Work to be completed: Nothing but a number is wanted here: the count of lines in the data holding the word "public".

Extracted data:
- Opening Delimiter -

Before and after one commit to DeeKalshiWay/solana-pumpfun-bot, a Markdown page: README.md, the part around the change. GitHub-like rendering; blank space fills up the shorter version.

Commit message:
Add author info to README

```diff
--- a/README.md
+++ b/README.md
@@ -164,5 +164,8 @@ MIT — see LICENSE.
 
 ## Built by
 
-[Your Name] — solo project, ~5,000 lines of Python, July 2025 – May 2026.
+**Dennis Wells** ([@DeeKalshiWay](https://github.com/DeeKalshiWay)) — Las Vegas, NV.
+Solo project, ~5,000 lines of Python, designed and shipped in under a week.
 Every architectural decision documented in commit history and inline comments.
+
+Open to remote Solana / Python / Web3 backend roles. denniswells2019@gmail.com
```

- Closing Delimiter -
- Opening Delimiter -

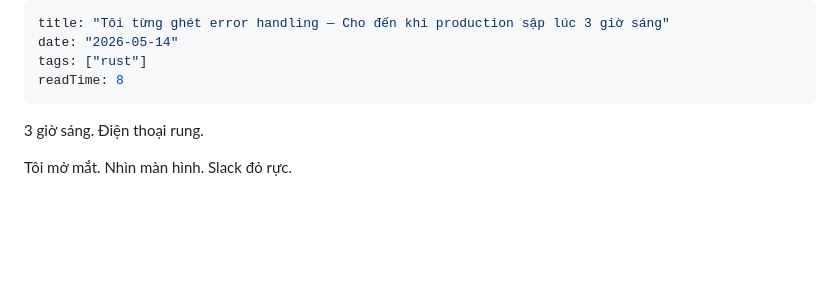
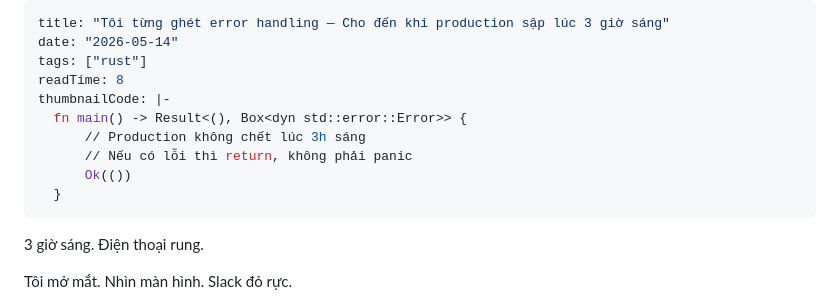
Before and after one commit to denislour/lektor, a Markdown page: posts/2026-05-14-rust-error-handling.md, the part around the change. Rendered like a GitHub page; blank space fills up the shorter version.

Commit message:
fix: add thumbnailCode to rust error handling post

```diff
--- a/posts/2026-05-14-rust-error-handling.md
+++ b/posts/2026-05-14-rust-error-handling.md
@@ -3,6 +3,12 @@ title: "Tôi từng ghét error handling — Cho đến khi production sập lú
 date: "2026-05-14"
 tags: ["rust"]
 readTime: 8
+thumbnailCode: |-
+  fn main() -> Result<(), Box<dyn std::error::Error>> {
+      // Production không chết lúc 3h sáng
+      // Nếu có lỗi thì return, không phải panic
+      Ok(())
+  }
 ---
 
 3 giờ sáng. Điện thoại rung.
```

- Closing Delimiter -
- Opening Delimiter -

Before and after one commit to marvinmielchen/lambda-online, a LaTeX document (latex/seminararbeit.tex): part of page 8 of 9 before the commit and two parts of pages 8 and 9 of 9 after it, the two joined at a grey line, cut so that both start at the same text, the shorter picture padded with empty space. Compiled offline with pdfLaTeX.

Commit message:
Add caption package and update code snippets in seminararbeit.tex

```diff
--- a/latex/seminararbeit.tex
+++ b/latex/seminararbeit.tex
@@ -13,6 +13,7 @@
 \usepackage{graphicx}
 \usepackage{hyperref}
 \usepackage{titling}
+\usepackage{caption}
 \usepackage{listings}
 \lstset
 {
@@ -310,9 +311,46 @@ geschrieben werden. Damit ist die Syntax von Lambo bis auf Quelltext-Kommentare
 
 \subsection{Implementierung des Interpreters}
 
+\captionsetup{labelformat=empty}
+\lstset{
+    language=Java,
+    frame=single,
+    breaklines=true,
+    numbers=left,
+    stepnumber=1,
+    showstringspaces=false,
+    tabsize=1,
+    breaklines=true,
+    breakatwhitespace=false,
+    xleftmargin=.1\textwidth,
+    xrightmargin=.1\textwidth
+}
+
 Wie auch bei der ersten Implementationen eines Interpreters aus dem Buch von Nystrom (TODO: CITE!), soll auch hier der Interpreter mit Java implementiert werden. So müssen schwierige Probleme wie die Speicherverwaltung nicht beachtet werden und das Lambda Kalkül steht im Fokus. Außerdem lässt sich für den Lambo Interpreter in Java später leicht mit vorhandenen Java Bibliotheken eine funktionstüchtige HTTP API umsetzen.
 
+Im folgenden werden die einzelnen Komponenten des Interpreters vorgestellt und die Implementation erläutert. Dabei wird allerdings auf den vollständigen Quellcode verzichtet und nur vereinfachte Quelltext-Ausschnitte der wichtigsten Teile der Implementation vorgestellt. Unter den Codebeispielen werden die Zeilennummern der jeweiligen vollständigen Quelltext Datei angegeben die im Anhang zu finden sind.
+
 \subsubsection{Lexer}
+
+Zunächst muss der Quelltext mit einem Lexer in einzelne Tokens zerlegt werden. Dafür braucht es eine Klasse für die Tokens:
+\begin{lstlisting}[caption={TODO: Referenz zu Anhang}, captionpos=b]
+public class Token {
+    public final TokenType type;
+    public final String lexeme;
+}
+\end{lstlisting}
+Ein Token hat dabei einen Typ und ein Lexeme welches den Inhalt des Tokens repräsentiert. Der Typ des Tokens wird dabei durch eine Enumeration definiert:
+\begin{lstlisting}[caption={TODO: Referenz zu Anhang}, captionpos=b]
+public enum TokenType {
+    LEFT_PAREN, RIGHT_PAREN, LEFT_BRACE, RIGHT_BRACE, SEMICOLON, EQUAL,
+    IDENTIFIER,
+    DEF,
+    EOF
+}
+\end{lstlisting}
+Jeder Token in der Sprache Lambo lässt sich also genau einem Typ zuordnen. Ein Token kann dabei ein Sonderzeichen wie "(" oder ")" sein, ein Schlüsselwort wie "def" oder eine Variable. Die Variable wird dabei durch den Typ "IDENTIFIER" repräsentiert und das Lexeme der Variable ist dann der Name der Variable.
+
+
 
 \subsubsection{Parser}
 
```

- Closing Delimiter -

Answer to this exercise: 4